Last week when Libby and I were wandering in and out of stores at the outlets and one of Orlando’s premier malls, I found myself on the verge of culture shock. I guess I’ve just not paid attention. I felt myself morphing into a cranky old person as we wandered through Juicy Couture, for example. I’ve been trying to figure out my very negative response to that and a few other stores (stores, may I add, from which Libby made no purchases) for almost a week.
I explored some of the blogosphere on this topic and discovered that I’m not alone in my not understanding the trendiness of this store and it’s overpriced velour sweat suits (hoodies for $130+). I also discovered that, if anything, this brand is on the decline in popularity. I really did almost miss it. But alas, I did not.
I think that Juicy Couture, in many ways, promotes “everything” that I hate about the fashion industry. I own that this is my opinion, by the way. But really, what does it say to young women and girls when a brand produces over-priced and unattractive merchandise that you “must have” in order to be beautiful and cool and in? When a brand sells that merchandise under a banner of sexy to a clientele which has not had time to grow to understand the difference between beautiful and sexy, between valuable and expensive, between loved and lusted after.
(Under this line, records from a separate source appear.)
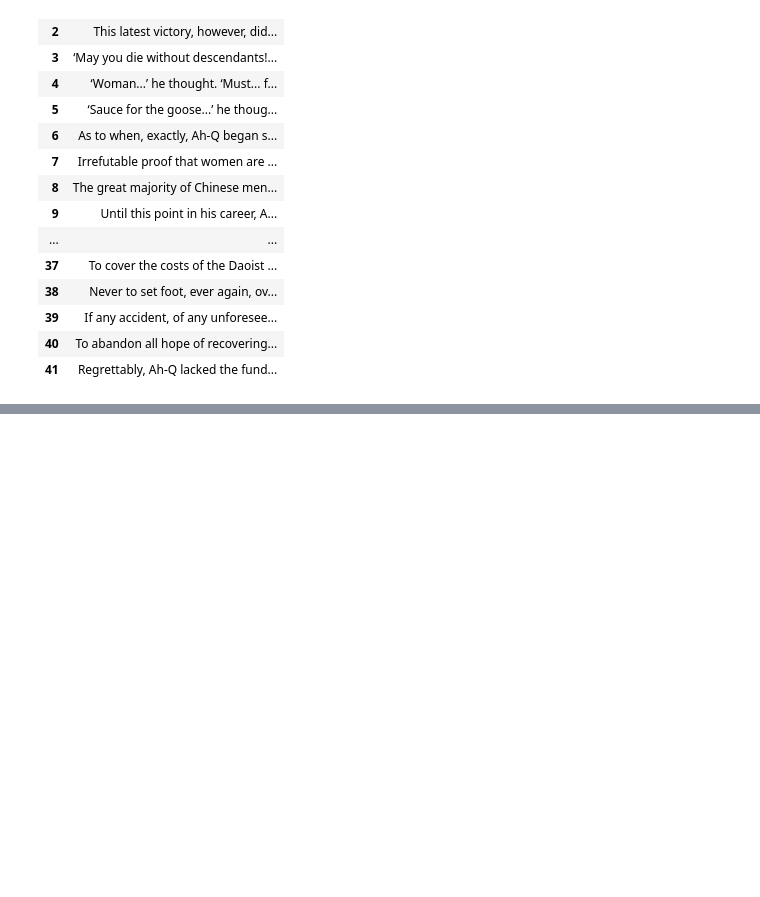
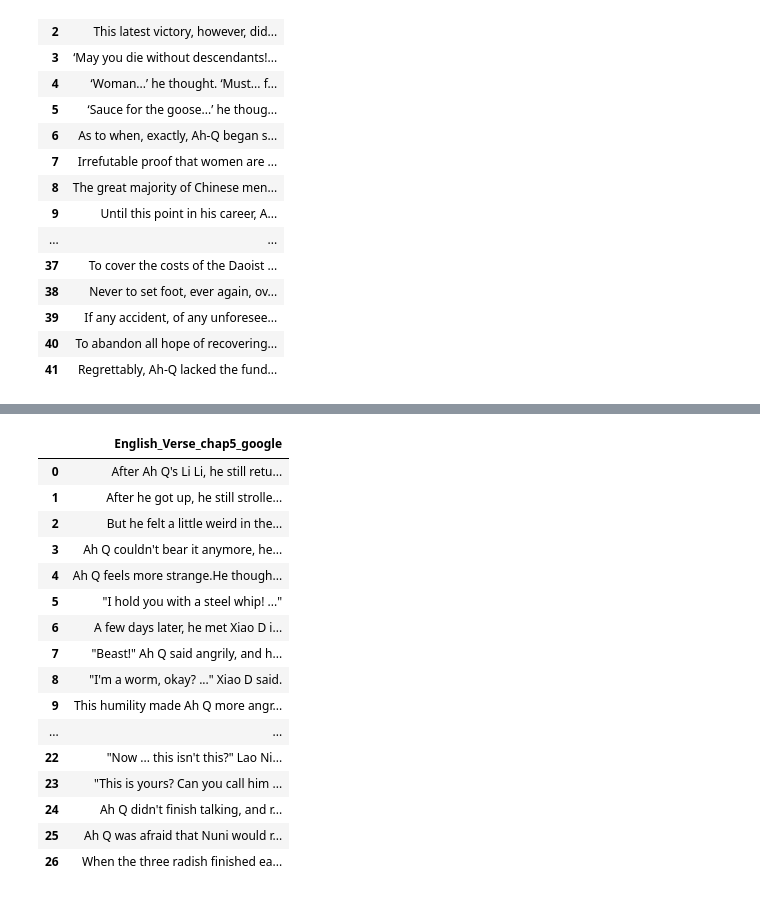
Before and after one commit to sydney-machine-learning/translationanalysis-Mandarin, a Jupyter notebook: jupyter_notebook/data_pre_processing_new.ipynb, the cells around one changed output, grey strips where cells are left out. Cells and saved outputs as stored; diff of their text form; code cells hidden in the pictures; blank space fills up the shorter version.

```diff
--- a/jupyter_notebook/data_pre_processing_new.ipynb
+++ b/jupyter_notebook/data_pre_processing_new.ipynb
@@ -826,0 +916,52 @@ df_julia_chapt4
+# %%
+#google merge
+df_google_chapt5 = pd.read_csv("/Users/wangxuechun/unsw/thesis-repo/Data_set/google_dataset/chapter_5_eng_version_google.csv")
+
+merged_rows_google_chapt5 = df_google_chapt5.iloc[3:5]
+
+merged_row_google_chapt5 = merged_rows_google_chapt5.agg(agg)
+
+original_indices_google_chapt5 = merged_rows_google_chapt5.index
+
+insert_index_google_chapt5 = original_indices_google_chapt5[0]
+
+df_dropped_google_chapt5 = df_google_chapt5.drop(original_indices_google_chapt5)
+
+merged_row_df_google_chapt5 = pd.DataFrame([merged_row_google_chapt5], index=[insert_index_google_chapt5])
+
+df_with_merged_google_chapt5 = pd.concat([df_dropped_google_chapt5.iloc[:insert_index_google_chapt5], merged_row_df_google_chapt5, df_dropped_google_chapt5.iloc[insert_index_google_chapt5:]]).sort_index().reset_index(drop=True)
+
+#second merge
+merged_rows_google_chapt5 = df_with_merged_google_chapt5.iloc[10:12]
+
+merged_row_google_chapt5 = merged_rows_google_chapt5.agg(agg)
+
+original_indices_google_chapt5 = merged_rows_google_chapt5.index
+
+insert_index_google_chapt5 = original_indices_google_chapt5[0]
+
+df_dropped_google_chapt5 = df_with_merged_google_chapt5.drop(original_indices_google_chapt5)
+
+merged_row_df_google_chapt5 = pd.DataFrame([merged_row_google_chapt5], index=[insert_index_google_chapt5])
+
+df_with_merged_google_chapt5 = pd.concat([df_dropped_google_chapt5.iloc[:insert_index_google_chapt5], merged_row_df_google_chapt5, df_dropped_google_chapt5.iloc[insert_index_google_chapt5:]]).sort_index().reset_index(drop=True)
+
+df_with_merged_google_chapt5
+# %% [output]
+|  | English_Verse_chap5_google |
+| 0 | After Ah Q's Li Li, he still retu... |
+| 1 | After he got up, he still strolle... |
+| 2 | But he felt a little weird in the... |
+| 3 | Ah Q couldn't bear it anymore, he... |
+| 4 | Ah Q feels more strange.He though... |
+| 5 | "I hold you with a steel whip! ..." |
+| 6 | A few days later, he met Xiao D i... |
+| 7 | "Beast!" Ah Q said angrily, and h... |
+| 8 | "I'm a worm, okay? ..." Xiao D said. |
+| 9 | This humility made Ah Q more angr... |
+| ... | ... |
+| 22 | "Now ... this isn't this?" Lao Ni... |
+| 23 | "This is yours? Can you call him ... |
+| 24 | Ah Q didn't finish talking, and r... |
+| 25 | Ah Q was afraid that Nuni would r... |
+| 26 | When the three radish finished ea... |
```
Also changed, not shown: parts of 5 cells of this notebook, 2 other files.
I think my initial response was about what I saw as generally ugly stuff being sold at outrageous prices exaggerated by my own shock at how full the store was with customers who were buying said stuff. My deeper response is to the messages being used to sell said merchandise and the way those messages reinforce a self-image that is dependent on undependable things.
And I know this didn’t start with Juicy. I know they’re not the only ones. I also know that, like all business, if buyers didn’t buy then sellers would sell something different.